The Lion King Is A Hollow But Visual Stunner
The Lion King: The Circle of Disney Animated Films
The Lion King beings with a recognizable image, Pride Rock. Lebo M's enchanting voice hits you as ushers in the chants that swells into "Circle of Life." Rafiki (John Kani) holds up Simba and presents him to his future subjects. This scene is pretty faithful to its original 1994 animated version. This Jon Favreau-directed adventure aims to bring the much-loved animated world into the new age. And while it succeeds in that objective with transformative animation, it fails to have the emotional weight of the OG.
Set in Africa, The Lion King centers Simba's journey into adulthood and responsibility. As prince of the Pride Lands, young Simba (JD McCrary) yearns to be just like his father Mufasa (James Earl Jones). Simba wants to become a strong ruler. However, his uncle Scar (Chiwetel Ejiofor) succeeds in taking seizing the throne through nefarious means. He also tricks young Simba into exile. Along the way, Simba meets Timon (Billy Eichner) and Pumba (Seth Rogan) who raise him into a capable lion. When his family and land is in peril, older Simba returns to protect his land and take his rightful place on the throne.
It Just Can't Wait To Be Modern

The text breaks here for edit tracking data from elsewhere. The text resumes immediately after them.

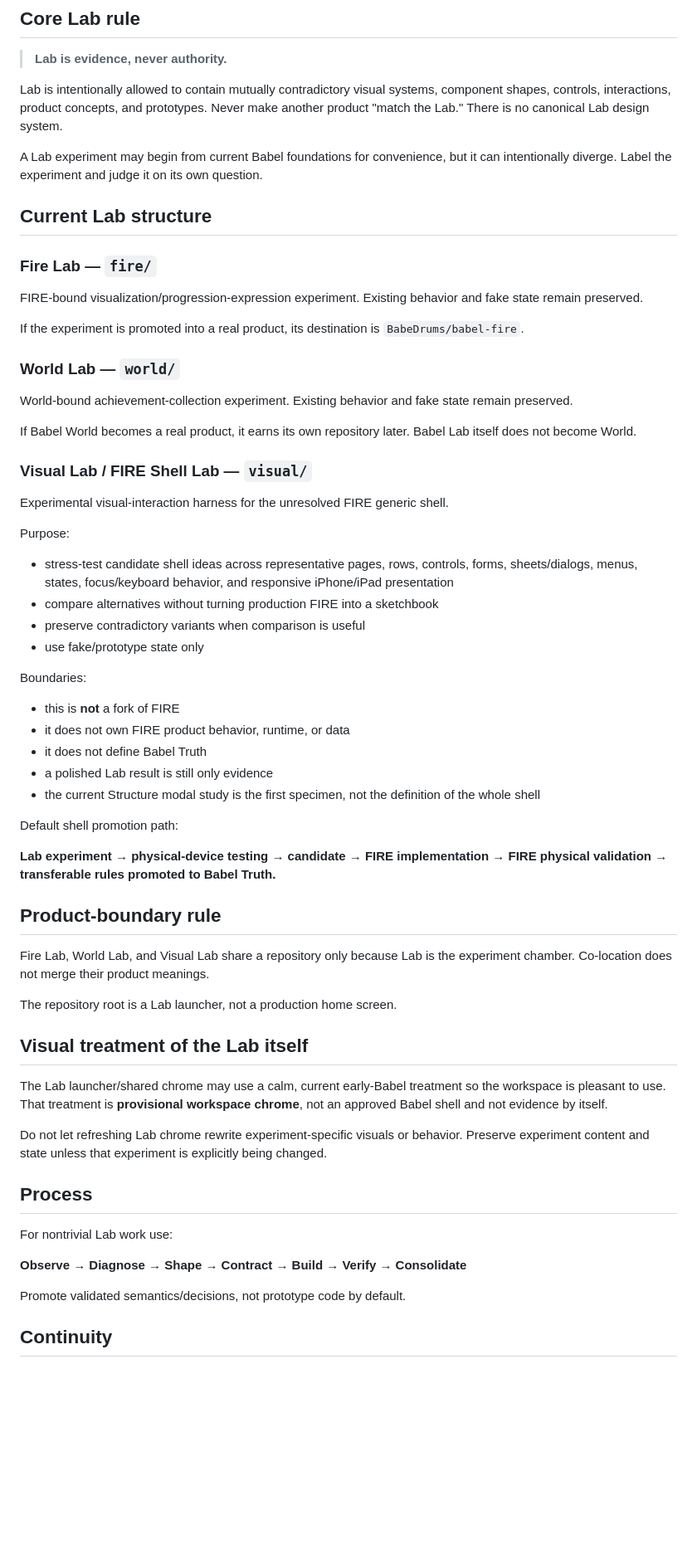
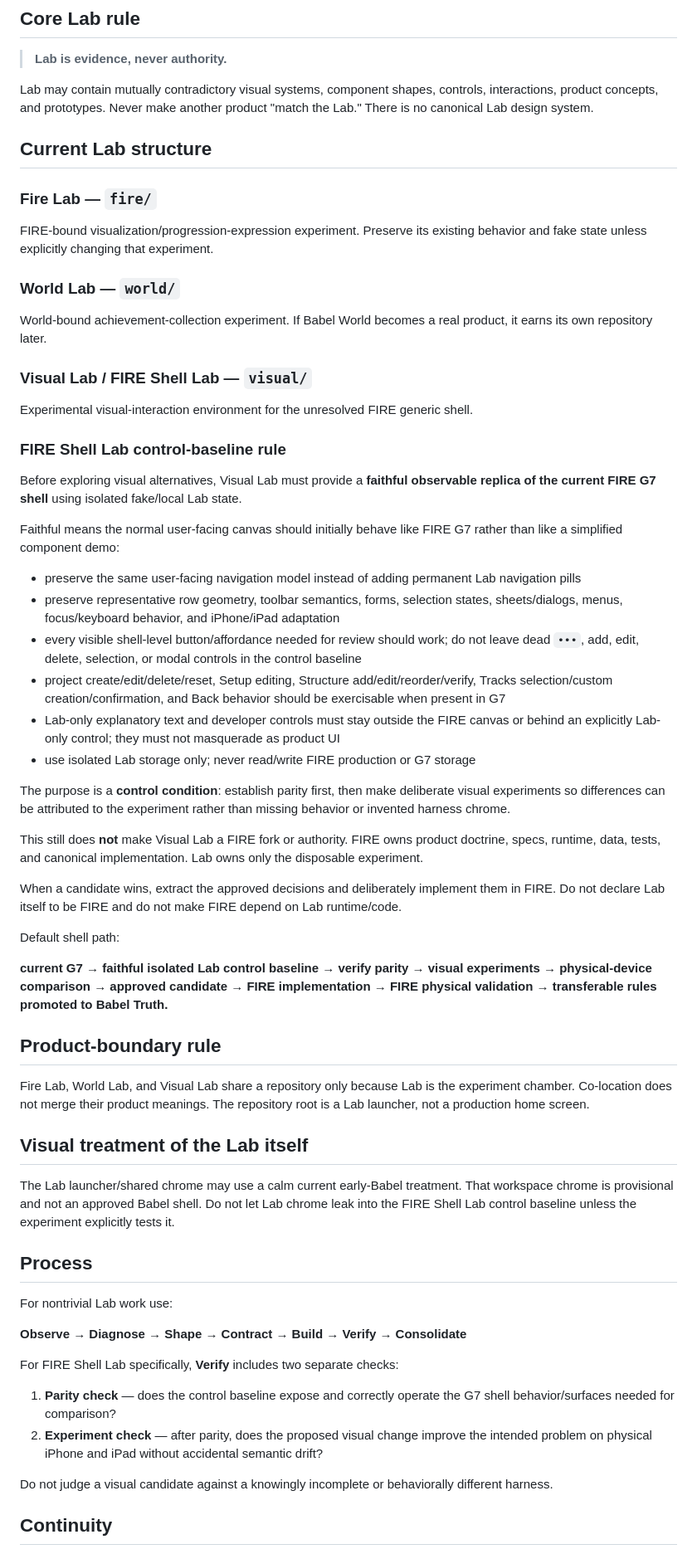
Before and after one commit to BabeDrums/babel-lab, a Markdown page: START_HERE.md, the part around one of its changes. Shown at 83% size. GitHub-like rendering; blank space fills up the shorter version.

Commit message:
Define faithful-control baseline for FIRE Shell Lab

```diff
--- a/START_HERE.md
+++ b/START_HERE.md
@@ -17,58 +17,49 @@ Babel Lab is the experimental sandbox/incubator for Babel ecosystem concepts. It
 
 > **Lab is evidence, never authority.**
 
-Lab is intentionally allowed to contain mutually contradictory visual systems, component shapes, controls, interactions, product concepts, and prototypes. Never make another product "match the Lab." There is no canonical Lab design system.
-
-A Lab experiment may begin from current Babel foundations for convenience, but it can intentionally diverge. Label the experiment and judge it on its own question.
+Lab may contain mutually contradictory visual systems, component shapes, controls, interactions, product concepts, and prototypes. Never make another product "match the Lab." There is no canonical Lab design system.
 
 ## Current Lab structure
 
 ### Fire Lab — `fire/`
-
-FIRE-bound visualization/progression-expression experiment. Existing behavior and fake state remain preserved.
-
-If the experiment is promoted into a real product, its destination is `BabeDrums/babel-fire`.
+FIRE-bound visualization/progression-expression experiment. Preserve its existing behavior and fake state unless explicitly changing that experiment.
 
 ### World Lab — `world/`
-
-World-bound achievement-collection experiment. Existing behavior and fake state remain preserved.
-
-If Babel World becomes a real product, it earns its own repository later. Babel Lab itself does not become World.
+World-bound achievement-collection experiment. If Babel World becomes a real product, it earns its own repository later.
 
 ### Visual Lab / FIRE Shell Lab — `visual/`
+Experimental visual-interaction environment for the unresolved FIRE generic shell.
 
-Experimental visual-interaction harness for the unresolved FIRE generic shell.
+### FIRE Shell Lab control-baseline rule
 
-Purpose:
+Before exploring visual alternatives, Visual Lab must provide a **faithful observable replica of the current FIRE G7 shell** using isolated fake/local Lab state.
 
-- stress-test candidate shell ideas across representative pages, rows, controls, forms, sheets/dialogs, menus, states, focus/keyboard behavior, and responsive iPhone/iPad presentation
-- compare alternatives without turning production FIRE into a sketchbook
-- preserve contradictory variants when comparison is useful
-- use fake/prototype state only
+Faithful means the normal user-facing canvas should initially behave like FIRE G7 rather than like a simplified component demo:
 
-Boundaries:
+- preserve the same user-facing navigation model instead of adding permanent Lab navigation pills
+- preserve representative row geometry, toolbar semantics, forms, selection states, sheets/dialogs, menus, focus/keyboard behavior, and iPhone/iPad adaptation
+- every visible shell-level button/affordance needed for review should work; do not leave dead `•••`, add, edit, delete, selection, or modal controls in the control baseline
+- project create/edit/delete/reset, Setup editing, Structure add/edit/reorder/verify, Tracks selection/custom creation/confirmation, and Back behavior should be exercisable when present in G7
+- Lab-only explanatory text and developer controls must stay outside the FIRE canvas or behind an explicitly Lab-only control; they must not masquerade as product UI
+- use isolated Lab storage only; never read/write FIRE production or G7 storage
 
-- this is **not** a fork of FIRE
-- it does not own FIRE product behavior, runtime, or data
-- it does not define Babel Truth
-- a polished Lab result is still only evidence
-- the current Structure modal study is the first specimen, not the definition of the whole shell
+The purpose is a **control condition**: establish parity first, then make deliberate visual experiments so differences can be attributed to the experiment rather than missing behavior or invented harness chrome.
 
-Default shell promotion path:
+This still does **not** make Visual Lab a FIRE fork or authority. FIRE owns product doctrine, specs, runtime, data, tests, and canonical implementation. Lab owns only the disposable experiment.
 
-**Lab experiment → physical-device testing → candidate → FIRE implementation → FIRE physical validation → transferable rules promoted to Babel Truth.**
+When a candidate wins, extract the approved decisions and deliberately implement them in FIRE. Do not declare Lab itself to be FIRE and do not make FIRE depend on Lab runtime/code.
+
+Default shell path:
+
+**current G7 → faithful isolated Lab control baseline → verify parity → visual experiments → physical-device comparison → approved candidate → FIRE implementation → FIRE physical validation → transferable rules promoted to Babel Truth.**
 
 ## Product-boundary rule
 
-Fire Lab, World Lab, and Visual Lab share a repository only because Lab is the experiment chamber. Co-location does not merge their product meanings.
-
-The repository root is a Lab launcher, not a production home screen.
+Fire Lab, World Lab, and Visual Lab share a repository only because Lab is the experiment chamber. Co-location does not merge their product meanings. The repository root is a Lab launcher, not a production home screen.
 
 ## Visual treatment of the Lab itself
 
-The Lab launcher/shared chrome may use a calm, current early-Babel treatment so the workspace is pleasant to use. That treatment is **provisional workspace chrome**, not an approved Babel shell and not evidence by itself.
-
-Do not let refreshing Lab chrome rewrite experiment-specific visuals or behavior. Preserve experiment content and state unless that experiment is explicitly being changed.
+The Lab launcher/shared chrome may use a calm current early-Babel treatment. That workspace chrome is provisional and not an approved Babel shell. Do not let Lab chrome leak into the FIRE Shell Lab control baseline unless the experiment explicitly tests it.
 
 ## Process
 
@@ -76,7 +67,12 @@ For nontrivial Lab work use:
 
 **Observe → Diagnose → Shape → Contract → Build → Verify → Consolidate**
 
-Promote validated semantics/decisions, not prototype code by default.
+For FIRE Shell Lab specifically, **Verify** includes two separate checks:
+
+1. **Parity check** — does the control baseline expose and correctly operate the G7 shell behavior/surfaces needed for comparison?
+2. **Experiment check** — after parity, does the proposed visual change improve the intended problem on physical iPhone and iPad without accidental semantic drift?
+
+Do not judge a visual candidate against a knowingly incomplete or behaviorally different harness.
 
 ## Continuity
 
```
Also changed, not shown: other parts of START_HERE.md (+2 -4 lines).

Favreau doesn't shy away from the source material but instead utilizes small changes that make it unique to a new audience. The photorealism of this animation is undoubtedly the biggest change. Close-up shots of animals' faces are perhaps the most shocking. The CGI is so detailed, you can see fur follicles move. Truly stunning, it pops on the big screen and grabs attention.
Another major difference can be found in the dialogue. Eichner and Rogan steal the show as Timon and Pumba. This duo creates moments that mix original content and revamped lines. This choice positions them, a bit, as fourth wall breakers, providing winks and nods to the 1994 film and the broader Disney universe. In one particular scene, a previously edited word in "Hakuna Matata" is said, followed by a tongue-in-cheek callback to the 1994 film. Both Eichner and Rogan play off each other well, and Eichner, in particular, has a surprising, yet satisfying singing voice.
But You Can't Always Feel The Love
The voice acting and singing in this film is incredible overall. Unfortunately, it's not used to its maximum potential because of the photorealism animation. The lions look so realistic, it would make the NatGeo staff applaud. And there lies a big limitation - real lions cannot emote. The 1994 film had the ability to drive emotional beats because the 2D animation didn't hold them to standards of realism. The lack of emotion in this live-action becomes apparent in the pivotal stampede scene. When Simba approaches a deceased Mufasa to "wake him up," we don't get the gut-wrenching tears we got in the 2D film. It transforms the scene from one where you're participating in Simba's grief to only observing it. The lion's faces are unable to match the range of the actors' voices, making this and other dramatic scenes fall flat.
Despite this, The Lion King makes for an enjoyable watch. It has all the beats from the original film that nostalgic fans will love while modernizing for a new generation. But you can't help feel the live-action version feels like a skin of what the original is - succeeding in hitting the right notes but lacking the soul needed to propel it to greatness.